**Given entries:**
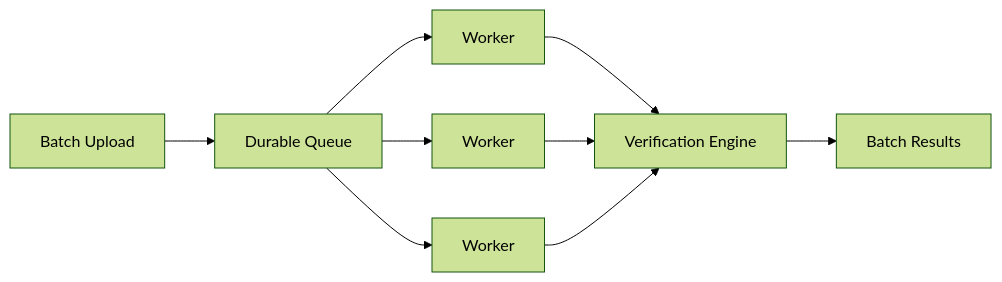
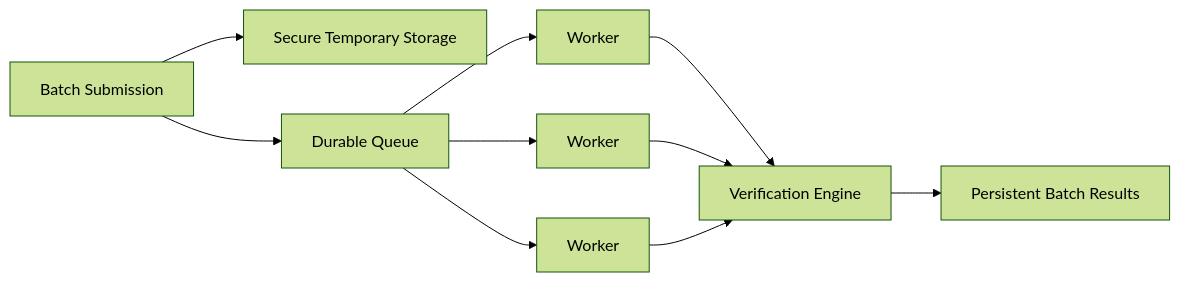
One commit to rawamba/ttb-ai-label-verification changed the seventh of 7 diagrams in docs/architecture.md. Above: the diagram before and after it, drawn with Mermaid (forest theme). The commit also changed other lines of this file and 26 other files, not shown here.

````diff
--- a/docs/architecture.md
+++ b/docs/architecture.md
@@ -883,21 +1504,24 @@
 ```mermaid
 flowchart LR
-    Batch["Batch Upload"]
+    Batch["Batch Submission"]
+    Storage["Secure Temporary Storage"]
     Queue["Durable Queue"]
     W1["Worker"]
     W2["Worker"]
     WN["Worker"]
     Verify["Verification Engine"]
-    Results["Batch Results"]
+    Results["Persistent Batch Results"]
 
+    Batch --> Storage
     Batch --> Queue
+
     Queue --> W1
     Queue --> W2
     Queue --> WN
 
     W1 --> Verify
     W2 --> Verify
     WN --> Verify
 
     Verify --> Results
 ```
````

**To do:**
Look back over the material above and state how many lines hold the word "Batch". Write the number and nothing else.

**Expected output:**
6